## What the exercise asks
Every line below that contains the word "text" must be copied.

## Structured diff data
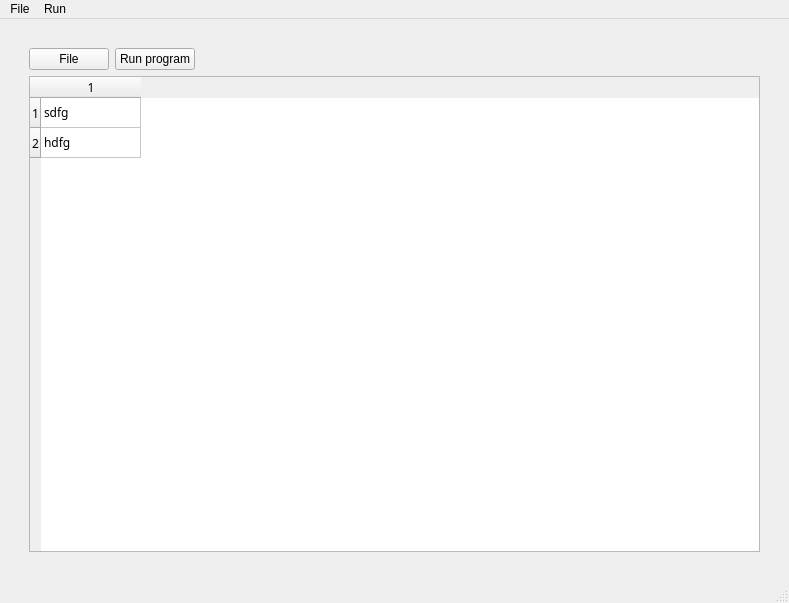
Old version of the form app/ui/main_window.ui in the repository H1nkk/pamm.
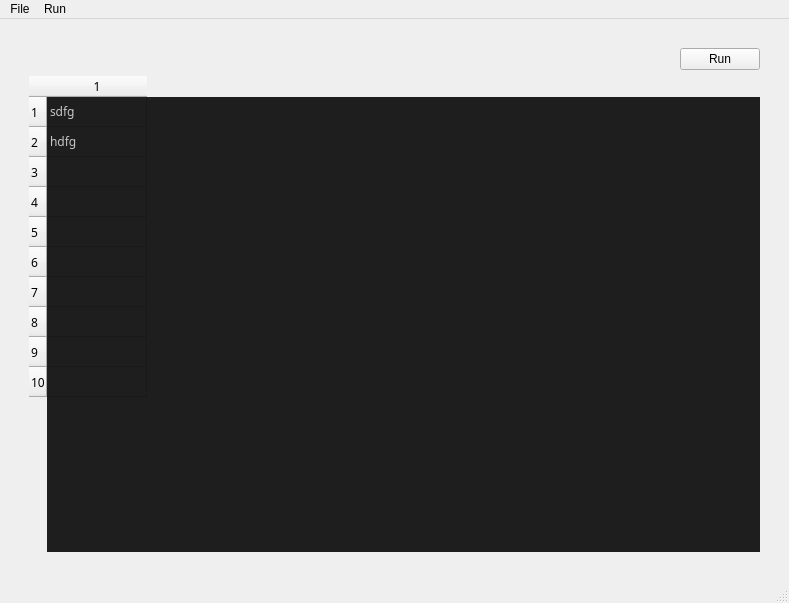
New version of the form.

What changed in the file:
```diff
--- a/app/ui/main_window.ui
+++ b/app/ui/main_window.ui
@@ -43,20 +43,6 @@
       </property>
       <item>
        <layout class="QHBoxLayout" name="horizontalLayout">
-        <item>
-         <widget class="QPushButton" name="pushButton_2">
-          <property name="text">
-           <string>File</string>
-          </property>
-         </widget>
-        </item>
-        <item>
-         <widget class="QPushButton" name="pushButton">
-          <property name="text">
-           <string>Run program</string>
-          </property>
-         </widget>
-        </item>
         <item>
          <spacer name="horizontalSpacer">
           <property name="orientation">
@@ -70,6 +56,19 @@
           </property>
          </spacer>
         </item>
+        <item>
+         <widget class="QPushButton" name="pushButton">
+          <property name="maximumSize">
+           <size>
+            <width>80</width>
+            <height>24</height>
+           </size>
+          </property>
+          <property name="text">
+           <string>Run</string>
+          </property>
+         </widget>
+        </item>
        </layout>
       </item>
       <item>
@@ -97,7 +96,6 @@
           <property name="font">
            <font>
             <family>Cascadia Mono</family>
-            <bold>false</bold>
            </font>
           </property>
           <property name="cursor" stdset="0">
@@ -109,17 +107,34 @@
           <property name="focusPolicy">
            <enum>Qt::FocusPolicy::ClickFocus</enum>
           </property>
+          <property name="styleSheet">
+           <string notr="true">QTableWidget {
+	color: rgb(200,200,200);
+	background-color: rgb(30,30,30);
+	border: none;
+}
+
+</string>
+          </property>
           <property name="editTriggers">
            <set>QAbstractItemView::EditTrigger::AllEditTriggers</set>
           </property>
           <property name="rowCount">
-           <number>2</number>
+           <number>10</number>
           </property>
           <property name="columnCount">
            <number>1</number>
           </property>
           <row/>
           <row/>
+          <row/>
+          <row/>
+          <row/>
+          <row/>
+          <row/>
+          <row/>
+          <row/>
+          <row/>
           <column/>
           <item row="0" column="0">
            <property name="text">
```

==

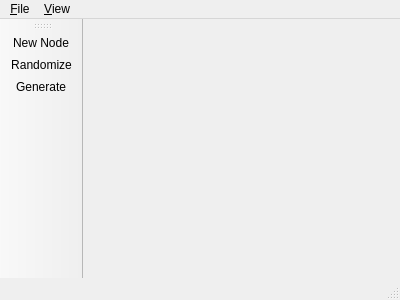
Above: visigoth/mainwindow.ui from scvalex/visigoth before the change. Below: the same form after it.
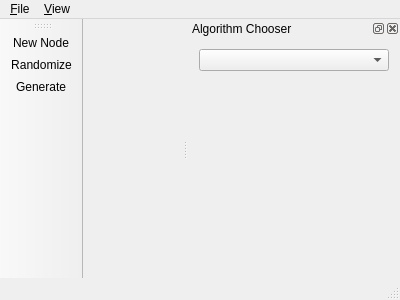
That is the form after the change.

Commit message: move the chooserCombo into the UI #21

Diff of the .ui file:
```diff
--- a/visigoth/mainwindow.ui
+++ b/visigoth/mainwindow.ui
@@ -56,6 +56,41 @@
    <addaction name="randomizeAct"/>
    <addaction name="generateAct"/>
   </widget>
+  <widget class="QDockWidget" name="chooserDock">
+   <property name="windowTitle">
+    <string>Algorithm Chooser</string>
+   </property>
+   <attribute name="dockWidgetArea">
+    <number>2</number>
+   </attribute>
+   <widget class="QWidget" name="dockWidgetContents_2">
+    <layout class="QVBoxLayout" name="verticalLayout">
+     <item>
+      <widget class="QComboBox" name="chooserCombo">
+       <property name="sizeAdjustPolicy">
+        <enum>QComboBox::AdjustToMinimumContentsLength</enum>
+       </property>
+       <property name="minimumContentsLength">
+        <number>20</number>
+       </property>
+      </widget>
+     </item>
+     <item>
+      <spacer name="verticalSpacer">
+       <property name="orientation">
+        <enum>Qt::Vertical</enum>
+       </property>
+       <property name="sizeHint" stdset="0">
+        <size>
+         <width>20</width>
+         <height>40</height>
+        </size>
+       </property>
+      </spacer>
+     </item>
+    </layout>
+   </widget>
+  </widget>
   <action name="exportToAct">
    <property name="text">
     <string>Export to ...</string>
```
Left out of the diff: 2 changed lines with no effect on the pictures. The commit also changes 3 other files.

...

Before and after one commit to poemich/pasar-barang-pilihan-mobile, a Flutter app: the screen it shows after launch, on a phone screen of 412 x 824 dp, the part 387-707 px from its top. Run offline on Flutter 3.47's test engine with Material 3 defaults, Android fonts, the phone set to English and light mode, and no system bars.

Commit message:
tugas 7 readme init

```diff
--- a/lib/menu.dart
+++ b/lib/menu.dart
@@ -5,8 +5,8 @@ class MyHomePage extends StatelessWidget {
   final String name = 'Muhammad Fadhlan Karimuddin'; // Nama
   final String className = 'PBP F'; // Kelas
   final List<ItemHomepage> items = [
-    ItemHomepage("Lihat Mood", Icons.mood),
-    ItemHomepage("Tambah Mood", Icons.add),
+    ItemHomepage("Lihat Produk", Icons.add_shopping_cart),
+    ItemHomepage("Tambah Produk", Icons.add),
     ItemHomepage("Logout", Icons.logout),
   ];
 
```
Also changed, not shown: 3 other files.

## Response below
-          <property name="text">
-          <property name="text">
+          <property name="text">
            <property name="text">
    <property name="text">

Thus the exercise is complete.